“To be without the museums and the performing arts has really hampered San Francisco’s ability to come back to life the way we all want it to,” said SFMoMA director Neal Benezra.
He said it has been difficult but, even while closed, the museum has supported art by commissioning pieces that reflect the common struggles of our times.
In a display entitled, “Close To Home: Creativity In Crisis,” one artist painted a new watercolor each day, including images of funerals, protesters and Ruth Bader Ginsburg. Another painted pictures of flowers to send to the gravely ill.
But it hasn’t all been darkness. The museum opened its empty galleries to the San Francisco Ballet to create a stunning new video presentation called “Colorforms.” Taken together, the museum has become a place where people can reflect on their own experiences over the past year.

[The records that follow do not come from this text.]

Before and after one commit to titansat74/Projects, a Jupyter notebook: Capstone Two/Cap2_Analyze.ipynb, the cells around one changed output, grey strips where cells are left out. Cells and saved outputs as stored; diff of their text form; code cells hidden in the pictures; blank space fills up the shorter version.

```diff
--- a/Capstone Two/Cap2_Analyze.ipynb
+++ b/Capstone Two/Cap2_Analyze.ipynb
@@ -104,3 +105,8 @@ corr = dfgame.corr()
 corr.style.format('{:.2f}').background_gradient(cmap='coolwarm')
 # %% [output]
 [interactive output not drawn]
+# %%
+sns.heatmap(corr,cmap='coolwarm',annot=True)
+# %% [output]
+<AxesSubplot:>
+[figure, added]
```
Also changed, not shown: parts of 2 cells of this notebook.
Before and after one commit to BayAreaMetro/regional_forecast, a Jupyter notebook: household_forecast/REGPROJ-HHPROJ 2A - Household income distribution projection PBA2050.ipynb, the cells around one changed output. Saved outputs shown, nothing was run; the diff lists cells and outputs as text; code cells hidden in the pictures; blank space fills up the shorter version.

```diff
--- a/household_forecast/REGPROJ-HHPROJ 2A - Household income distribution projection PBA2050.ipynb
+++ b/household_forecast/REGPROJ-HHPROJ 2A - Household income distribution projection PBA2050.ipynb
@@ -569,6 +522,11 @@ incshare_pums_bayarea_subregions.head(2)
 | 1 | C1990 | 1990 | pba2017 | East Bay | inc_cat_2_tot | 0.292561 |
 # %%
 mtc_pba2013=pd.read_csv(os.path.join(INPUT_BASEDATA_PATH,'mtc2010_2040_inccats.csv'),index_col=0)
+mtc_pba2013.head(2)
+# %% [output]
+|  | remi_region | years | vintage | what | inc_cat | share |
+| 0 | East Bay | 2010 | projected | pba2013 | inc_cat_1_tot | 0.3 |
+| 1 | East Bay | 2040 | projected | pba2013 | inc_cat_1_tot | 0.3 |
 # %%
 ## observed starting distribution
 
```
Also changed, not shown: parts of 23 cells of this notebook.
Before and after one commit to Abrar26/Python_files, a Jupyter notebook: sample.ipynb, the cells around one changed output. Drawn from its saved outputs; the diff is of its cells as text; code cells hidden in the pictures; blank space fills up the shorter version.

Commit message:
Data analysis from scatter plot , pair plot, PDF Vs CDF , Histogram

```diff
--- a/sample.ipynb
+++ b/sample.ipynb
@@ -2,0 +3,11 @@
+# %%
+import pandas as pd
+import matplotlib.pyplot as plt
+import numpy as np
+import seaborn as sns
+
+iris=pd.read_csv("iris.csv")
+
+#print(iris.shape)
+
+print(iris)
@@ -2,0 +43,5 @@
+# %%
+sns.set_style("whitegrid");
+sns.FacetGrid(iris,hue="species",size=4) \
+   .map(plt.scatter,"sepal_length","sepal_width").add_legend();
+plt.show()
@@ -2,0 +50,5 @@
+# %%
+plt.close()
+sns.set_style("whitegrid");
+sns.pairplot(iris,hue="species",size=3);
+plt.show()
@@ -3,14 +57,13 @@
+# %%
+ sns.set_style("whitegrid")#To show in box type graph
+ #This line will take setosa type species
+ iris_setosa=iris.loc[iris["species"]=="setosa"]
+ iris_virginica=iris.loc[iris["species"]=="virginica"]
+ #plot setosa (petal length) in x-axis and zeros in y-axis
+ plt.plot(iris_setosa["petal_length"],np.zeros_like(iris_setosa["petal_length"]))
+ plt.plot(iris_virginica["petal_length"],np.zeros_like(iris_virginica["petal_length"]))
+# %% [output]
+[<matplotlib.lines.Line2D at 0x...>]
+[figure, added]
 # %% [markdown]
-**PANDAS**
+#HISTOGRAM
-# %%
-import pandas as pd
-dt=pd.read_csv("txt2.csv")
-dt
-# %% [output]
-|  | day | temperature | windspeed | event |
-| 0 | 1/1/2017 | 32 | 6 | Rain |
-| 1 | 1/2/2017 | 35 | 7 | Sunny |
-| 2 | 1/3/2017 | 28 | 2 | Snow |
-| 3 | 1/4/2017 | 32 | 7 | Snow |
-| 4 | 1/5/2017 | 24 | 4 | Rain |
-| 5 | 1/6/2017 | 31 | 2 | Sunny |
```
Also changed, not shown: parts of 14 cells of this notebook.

“It’s extremely moving, sort of unsettling,” said visitor Jafi Lipson. “It’s, like, heavy — the extent to which you can directly connect to the art.”
Over at the Civic Center, the Asian Art Museum also offered free admission Sunday. They have a mix of old and new, including a towering overhead sculpture entitled “I look for the sky” by artist Zheng Chongbin.
Viewing the museum’s ancient art should give visitors a sense of connection to the human experience, regardless of time, according to museum director and CEO, Jay Xu.
“You know, the art really transcends all boundaries,” he said. “Not only for our mental health but to really bring together the community to have a sense that we’re all in this together.”
We are living through something extraordinary and it is the purpose of art, whether ancient or contemporary, to help us understand what it’s all supposed to mean.
“For me, it’s really important because it’s one of the reasons I like to live here. I go to the opera, go to the museums, so I’m glad they’re still here and they’re open now,” said Asian Art Museum visitor Ellen Chang. “The vaccine’s out, hopefully we see the light at the end of the tunnel.”
Both museums have reopened with limited capacity and social distancing protocols. They welcome visitors but recommend visiting their websites first for more information.